starring Adam Sandler, Jack Nicholson, Marisa Tomei, Krista Allen
screenplay by David Dorfman
directed by Peter Segal
by Walter Chaw Packed with SNL alum in secondary roles and directed by Peter Segal, the steady hand behind Nutty Professor II: The Klumps, Adam Sandler's follow-up to the remarkably good Punch-Drunk Love is the remarkably familiar Anger Management. It finds Sandler returning to his old, tedious ways: the athlete cameos, Asian hate, scatological humour, mockery of disability, vintage sing-alongs, sentimental finales, and "you can do its." Good news for the ever-diminishing cult of Sandler, the rest of western civilization should cringe at Jack Nicholson returning to his Corman days by reciting a series of dick and fart jokes while banking to a dangerous degree on his lupine grin. The most frustrating thing about Anger Management isn't that Sandler is back to his old tricks, it's that there are observations embedded here about the state of our culture in decline that exhibit a genuine insight and cynicism that could have made for a fascinating satire rather than this unintentional one.

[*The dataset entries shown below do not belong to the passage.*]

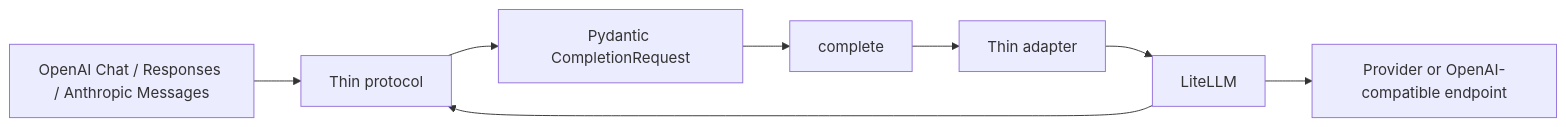
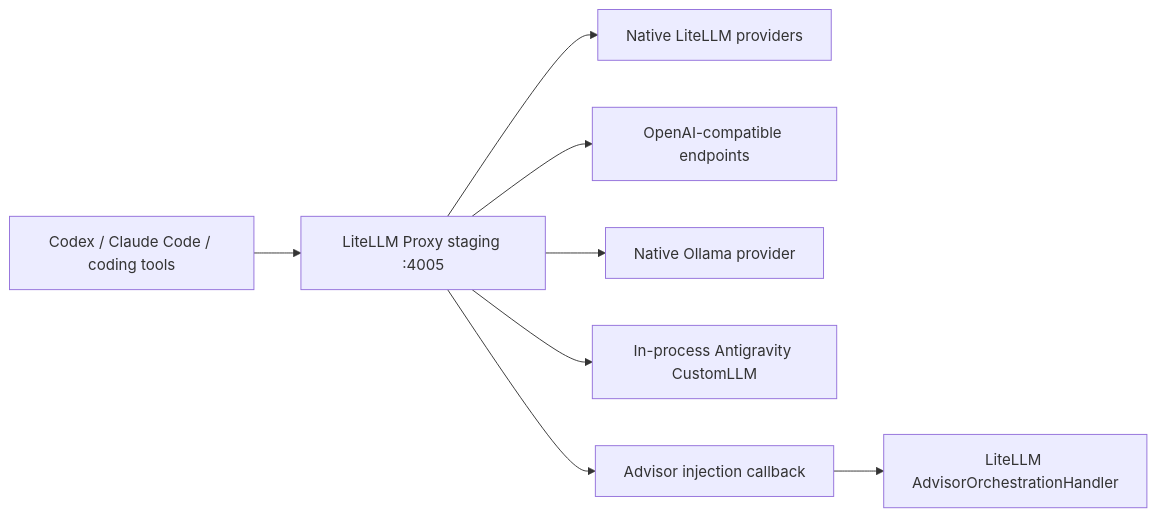
The diagram in docs/architecture.md (stancsz/subroute), drawn with Mermaid before and after one commit. The commit also changed other lines of this file and 26 other files, not shown here.

Commit message:
refactor: consolidate into single-process native LiteLLM architecture

````diff
--- a/docs/architecture.md
+++ b/docs/architecture.md
@@ -3,10 +3,10 @@
 ```mermaid
 flowchart LR
-    Wire[OpenAI Chat / Responses / Anthropic Messages] --> Protocol[Thin protocol]
-    Protocol --> Request[Pydantic CompletionRequest]
-    Request --> Kernel[complete]
-    Kernel --> Adapter[Thin adapter]
-    Adapter --> LiteLLM
-    LiteLLM --> Providers[Provider or OpenAI-compatible endpoint]
-    LiteLLM --> Protocol
+    Clients[Codex / Claude Code / coding tools] --> Proxy[LiteLLM Proxy staging :4005]
+    Proxy --> Native[Native LiteLLM providers]
+    Proxy --> Compatible[OpenAI-compatible endpoints]
+    Proxy --> Ollama[Native Ollama provider]
+    Proxy --> Antigravity[In-process Antigravity CustomLLM]
+    Proxy --> Advisor[Advisor injection callback]
+    Advisor --> BuiltIn[LiteLLM AdvisorOrchestrationHandler]
 ```
````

Running underneath the usual puerility are darker intimations: the mental anguish of war veterans, body dysmorphic disorder, violent undercurrents in pornography, and support group addiction. There seems the possibility that Anger Management has a pulse unrelated to Nicholson's freak show persona--that had Sandler the courage to continue to buck his image he would one day be taken seriously as an artist rather than a peddler of low art to low people. Without a guiding philosophy, however, the picture's richer echoes are just rare moments of spark that, unexamined, manage to be unpleasantly provocative instead of catalysts for thoughtful discussion.
Anger Management is a castration fantasy played out in ways rote and tedious. Music video interludes split time with ridiculous appearances by the overexposed John C. Reilly and the overexposed in a different way Heather Graham. Sandler's films are a great deal like Kevin Smith's films: invitation-only parties peopled entirely by Sandler's cronies and childhood pals who, as his influence grows, become increasingly recognizable. Anger Management is an unapologetic starfuck and a flat in-joke (Kurt Fuller, who played Werner Klemperer in Auto Focus, is referred to as "Col. Klink" in this film) predicated on our familiarity with Sandler's canon and our tolerance for toilet humour and obese cat gags. The worst of it is that in order to facilitate Sandler's milk-fed vision of the controversy-less world of the privileged male, Anger Management concludes with the revelation that the whole thing was, in fact, an elaborate fiction along the lines of Fincher's The Game--a conceit that in this context speaks nothing of cinematic deconstruction and everything of an irredeemable disdain for the intelligence and expectations of its audience. Though there are a handful of laughs, most of them due to Nicholson, know that you deserve better than this, and that the filmmakers don't agree. Originally published: April 11, 2003.